For the listeners who may not be familiar with the Trudeau Institute, what are some of the key research projects that are ongoing right now?

 

Their founding is on mycobacterium tuberculosis. In 1960-1964, we diversified, started working on other areas of infectious diseases. Today, the Trudeau still maintains its legacy working on tuberculosis and working on other non-microbacterial tuberculosis diseases that are obviously are affecting people globally. And we work now on a variety of different new viruses, as I had mentioned before Coronavirus, Zika, Dengue virus. But we still work on influenza viruses and some that have been plaguing us for a long time. Staphylococcus aureus, basically klebsiella pneumonia, other bacterial infections that relates to lung infection but also that can be related to skin and sepsis as well.

 

Haven't found a cure for the cold yet, though, have you?

 

No, we have not! And that's one of the major things that is a challenge is generating a vaccine that will not only provide long lived protection, such that you would only need a single or two shots of that vaccine to provide a you know, 40 years or 50 years of protection. The other thing is that we don't want to have to give a vaccine every year like we presently do for influenza. So finding something that's called the universal vaccine, that is something that we strive for.

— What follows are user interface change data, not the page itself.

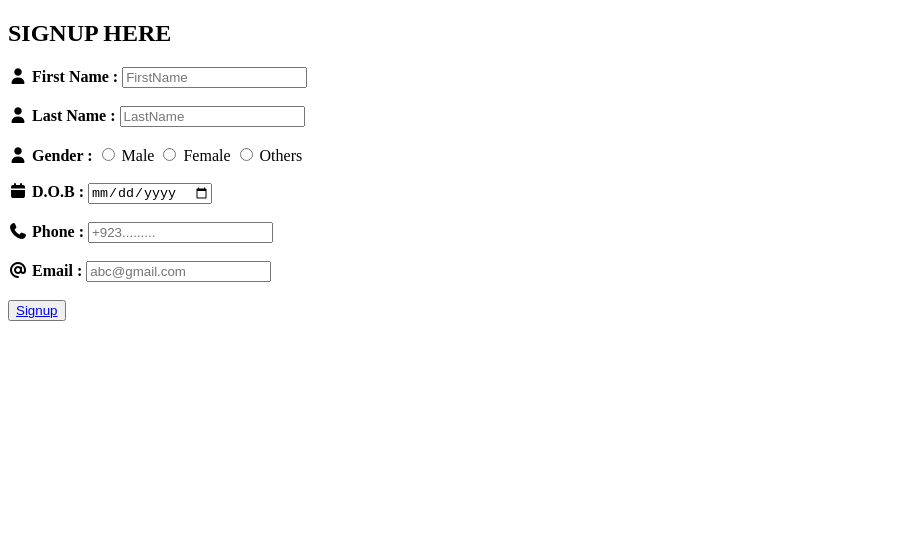
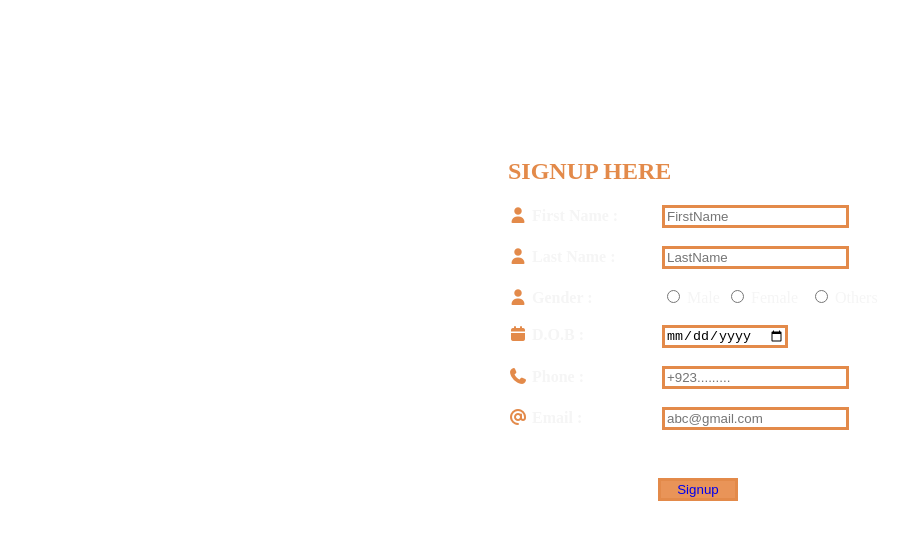
Before and after one commit to jahanzaibali786/SignUp-Design, a plain HTML site: page index.html in a window 1280 px wide. Shown: the whole page, without its empty margins (0-904 px from the left). Drawn offline with Linux system fonts and the light colour scheme.

Commit message:
Update index.html

```diff
--- a/index.html
+++ b/index.html
@@ -1,7 +1,7 @@
 <!DOCTYPE html>
 <html >
 <head>
-    <link rel="StyleSheet" type="text/css" href="css/signup.css">
+    <link rel="StyleSheet" type="text/css" href="css/style.css">
     <!--fontawesome!-->
     <script src="https://kit.fontawesome.com/9e944c09af.js" crossorigin="anonymous"></script>
         <link rel="stylesheet" href="fontawesome-free-6.0.0-web/fontawesome-free-6.0.0-web/css/all.css">
```
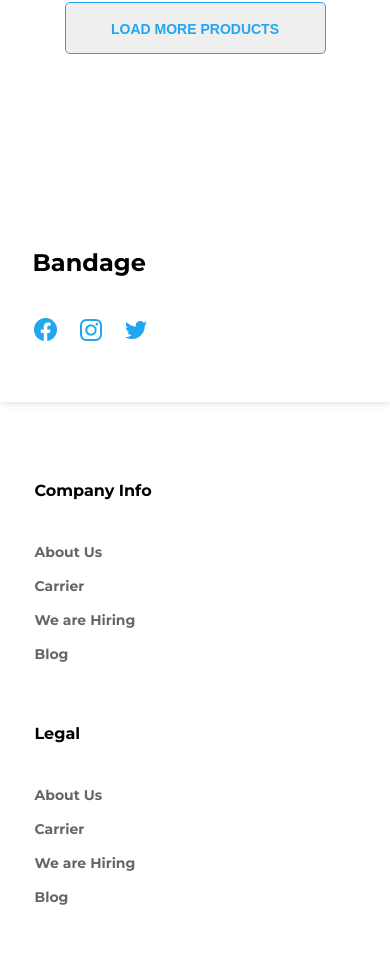
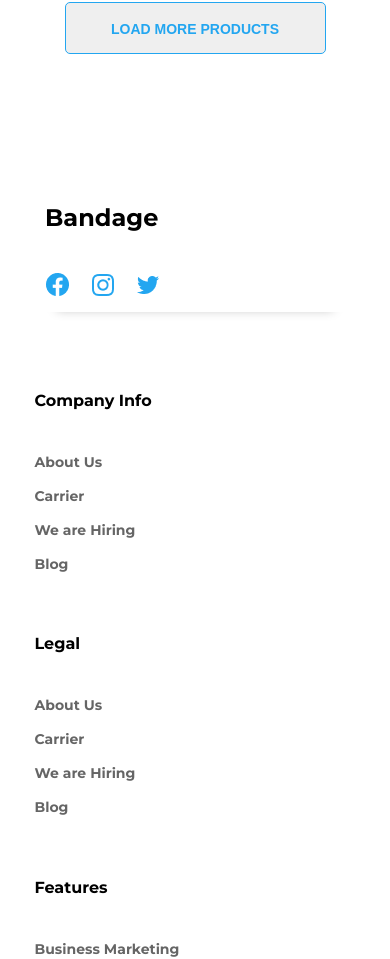
Before and after one commit to fredluggard/Bandage-E-commerce, a React (Vite) app: page /cart in a window 390 px wide. Shown: the part 1137-2096 px from the top of the page. Built offline with nearby package versions, Linux system fonts and the light colour scheme; no server answers.

Commit message:
Adjusted mobile mood

```diff
--- a/src/styles/AboutUs.css
+++ b/src/styles/AboutUs.css
@@ -90,6 +90,7 @@
     gap: 130px;
     padding: 80px 10px;
     margin: 0 10px;
+    width: 321px;
   }
 
   .left {
--- a/src/styles/FeaturedPost.css
+++ b/src/styles/FeaturedPost.css
@@ -252,8 +252,8 @@
   }
 
   .bottom-card {
-    width: 340px;
-    padding: 20px 10px;
+    width: 320px;
+    padding: 0;
   }
 
   .featured-post {
--- a/src/styles/Footer.css
+++ b/src/styles/Footer.css
@@ -3,6 +3,7 @@
   flex-direction: column;
   justify-content: center;
   align-items: center;
+  width: 100%;
   height: auto;
 }
 
@@ -128,11 +129,12 @@
 
 @media screen and (max-width: 700px) {
   .cover {
-    width: 325px;
-    padding: 45px;
+    width: 300px;
+    padding: 0;
+    margin: 0;
   }
   .top {
-    min-width: 321px;
+    width: 300px;
     height: 150px;
     flex-direction: column;
     justify-content: space-evenly;
```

But sometimes is very difficult to obtain because of the way that the viruses have evolved and how they mutate can create a lot of complications and challenges for scientists.

 

Well, Dr. Reiley, what is your vision for the future of the Trudeau Institute?

 

Yeah, well, I think that obviously sustainability. We hope to be through the diversification and really on a good solid footing here by the end of ’25 - ‘26. And then the hope is, is then we can start to grow. The goal that I really have is to take the Institute from where it is right now at 64 individuals and bring it back to the full operations of 120 - 130 people all working on basically research in a really special place, Saranac Lake. It's a very unique location for a research institute. Most research institutes are located in large major metropolitan areas. So the fact that we are where we are is just an amazing place. And so we definitely want to keep that history and legacy and I really want to see the institute continue to survive for the next 60 years.

 

Dr. William Reiley began his job as the Trudeau Institute’s president, director and CEO on February 1st.